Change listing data

********

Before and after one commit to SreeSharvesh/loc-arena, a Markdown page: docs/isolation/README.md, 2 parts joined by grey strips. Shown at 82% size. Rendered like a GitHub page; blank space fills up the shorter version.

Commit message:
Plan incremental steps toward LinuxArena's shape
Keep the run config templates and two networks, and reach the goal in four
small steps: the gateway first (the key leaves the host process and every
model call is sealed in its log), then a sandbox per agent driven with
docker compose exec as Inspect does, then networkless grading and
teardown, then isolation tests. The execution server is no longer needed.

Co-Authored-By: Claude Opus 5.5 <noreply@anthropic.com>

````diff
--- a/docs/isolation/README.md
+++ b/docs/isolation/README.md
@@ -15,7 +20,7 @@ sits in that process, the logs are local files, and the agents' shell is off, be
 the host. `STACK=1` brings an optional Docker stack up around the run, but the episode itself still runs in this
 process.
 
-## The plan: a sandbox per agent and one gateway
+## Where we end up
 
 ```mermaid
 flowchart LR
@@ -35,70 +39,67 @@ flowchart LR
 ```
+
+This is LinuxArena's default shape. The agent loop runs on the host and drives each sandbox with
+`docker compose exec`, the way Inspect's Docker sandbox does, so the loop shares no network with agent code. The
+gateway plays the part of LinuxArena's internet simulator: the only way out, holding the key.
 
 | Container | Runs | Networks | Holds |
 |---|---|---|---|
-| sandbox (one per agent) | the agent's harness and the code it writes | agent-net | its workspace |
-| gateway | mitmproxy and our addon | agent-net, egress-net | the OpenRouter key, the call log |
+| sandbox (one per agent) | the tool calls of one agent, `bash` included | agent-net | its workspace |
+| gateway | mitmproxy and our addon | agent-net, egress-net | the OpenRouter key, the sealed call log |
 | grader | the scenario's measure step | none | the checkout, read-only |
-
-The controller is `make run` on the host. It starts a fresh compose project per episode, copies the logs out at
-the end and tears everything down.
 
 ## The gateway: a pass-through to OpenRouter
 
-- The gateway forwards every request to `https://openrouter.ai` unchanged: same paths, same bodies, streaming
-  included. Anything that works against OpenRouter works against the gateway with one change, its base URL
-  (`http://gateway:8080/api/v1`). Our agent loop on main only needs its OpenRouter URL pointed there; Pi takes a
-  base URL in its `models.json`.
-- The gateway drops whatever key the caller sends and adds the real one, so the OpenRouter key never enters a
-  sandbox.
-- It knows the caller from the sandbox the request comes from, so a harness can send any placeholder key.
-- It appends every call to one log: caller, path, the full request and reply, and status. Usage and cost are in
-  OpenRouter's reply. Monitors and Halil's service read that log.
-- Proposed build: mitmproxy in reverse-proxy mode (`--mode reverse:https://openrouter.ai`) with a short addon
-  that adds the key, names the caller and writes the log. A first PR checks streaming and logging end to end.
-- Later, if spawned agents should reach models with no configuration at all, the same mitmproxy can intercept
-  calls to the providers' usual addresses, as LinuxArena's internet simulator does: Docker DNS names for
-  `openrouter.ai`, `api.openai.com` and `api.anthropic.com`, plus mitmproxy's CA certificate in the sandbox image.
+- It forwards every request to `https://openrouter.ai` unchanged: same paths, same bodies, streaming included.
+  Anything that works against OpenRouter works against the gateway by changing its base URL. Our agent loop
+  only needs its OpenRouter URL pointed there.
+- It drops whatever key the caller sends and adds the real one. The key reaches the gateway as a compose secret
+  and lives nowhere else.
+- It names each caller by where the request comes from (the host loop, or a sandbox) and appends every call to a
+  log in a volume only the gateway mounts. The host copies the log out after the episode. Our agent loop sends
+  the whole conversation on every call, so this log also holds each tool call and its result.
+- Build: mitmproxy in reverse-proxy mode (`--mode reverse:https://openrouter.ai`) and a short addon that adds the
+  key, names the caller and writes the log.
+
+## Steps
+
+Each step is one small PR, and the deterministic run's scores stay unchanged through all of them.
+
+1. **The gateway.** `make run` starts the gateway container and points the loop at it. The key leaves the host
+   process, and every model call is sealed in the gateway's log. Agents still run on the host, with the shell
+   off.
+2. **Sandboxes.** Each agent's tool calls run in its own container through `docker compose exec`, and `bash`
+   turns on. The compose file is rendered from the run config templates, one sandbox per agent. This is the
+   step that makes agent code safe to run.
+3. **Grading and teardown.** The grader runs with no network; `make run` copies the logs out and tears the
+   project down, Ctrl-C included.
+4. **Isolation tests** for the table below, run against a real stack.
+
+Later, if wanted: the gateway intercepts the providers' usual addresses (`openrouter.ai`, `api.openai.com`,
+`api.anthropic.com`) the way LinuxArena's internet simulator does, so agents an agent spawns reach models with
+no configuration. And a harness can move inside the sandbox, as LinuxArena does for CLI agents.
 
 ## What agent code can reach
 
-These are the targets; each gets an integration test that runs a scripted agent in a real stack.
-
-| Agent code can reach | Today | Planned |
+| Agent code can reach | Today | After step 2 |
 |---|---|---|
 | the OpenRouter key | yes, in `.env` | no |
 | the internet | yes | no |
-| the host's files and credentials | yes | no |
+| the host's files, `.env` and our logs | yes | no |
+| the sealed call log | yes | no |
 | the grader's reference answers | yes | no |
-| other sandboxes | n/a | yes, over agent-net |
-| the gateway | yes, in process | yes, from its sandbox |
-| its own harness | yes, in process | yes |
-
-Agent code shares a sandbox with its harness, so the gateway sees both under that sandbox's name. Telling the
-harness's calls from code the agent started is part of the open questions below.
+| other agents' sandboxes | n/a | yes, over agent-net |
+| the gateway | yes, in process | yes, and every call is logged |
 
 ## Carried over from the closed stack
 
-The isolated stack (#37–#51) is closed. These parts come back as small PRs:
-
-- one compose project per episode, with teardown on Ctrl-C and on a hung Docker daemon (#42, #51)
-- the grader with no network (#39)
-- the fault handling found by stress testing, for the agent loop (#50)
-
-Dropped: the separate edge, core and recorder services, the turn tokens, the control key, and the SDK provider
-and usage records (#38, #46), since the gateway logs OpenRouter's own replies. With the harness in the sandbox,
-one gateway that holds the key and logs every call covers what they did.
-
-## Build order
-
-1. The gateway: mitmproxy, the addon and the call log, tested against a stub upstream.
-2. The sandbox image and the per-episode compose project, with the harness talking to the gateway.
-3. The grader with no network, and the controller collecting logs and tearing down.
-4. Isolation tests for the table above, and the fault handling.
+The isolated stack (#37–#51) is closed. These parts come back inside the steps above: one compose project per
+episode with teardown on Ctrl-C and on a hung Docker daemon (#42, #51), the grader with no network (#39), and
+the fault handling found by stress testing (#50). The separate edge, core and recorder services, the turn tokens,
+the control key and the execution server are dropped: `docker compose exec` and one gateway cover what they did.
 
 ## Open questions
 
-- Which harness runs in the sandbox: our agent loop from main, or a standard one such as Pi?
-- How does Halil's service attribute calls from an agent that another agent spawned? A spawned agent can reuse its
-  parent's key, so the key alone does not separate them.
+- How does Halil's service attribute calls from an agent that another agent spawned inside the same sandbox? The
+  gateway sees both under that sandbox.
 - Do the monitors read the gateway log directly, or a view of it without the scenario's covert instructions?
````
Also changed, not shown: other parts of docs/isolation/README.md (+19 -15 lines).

********

PROBLEM DETAILS → Report the count, and only the count, of lines in the records above that contain "separate".

EXERCISE ANSWER → 3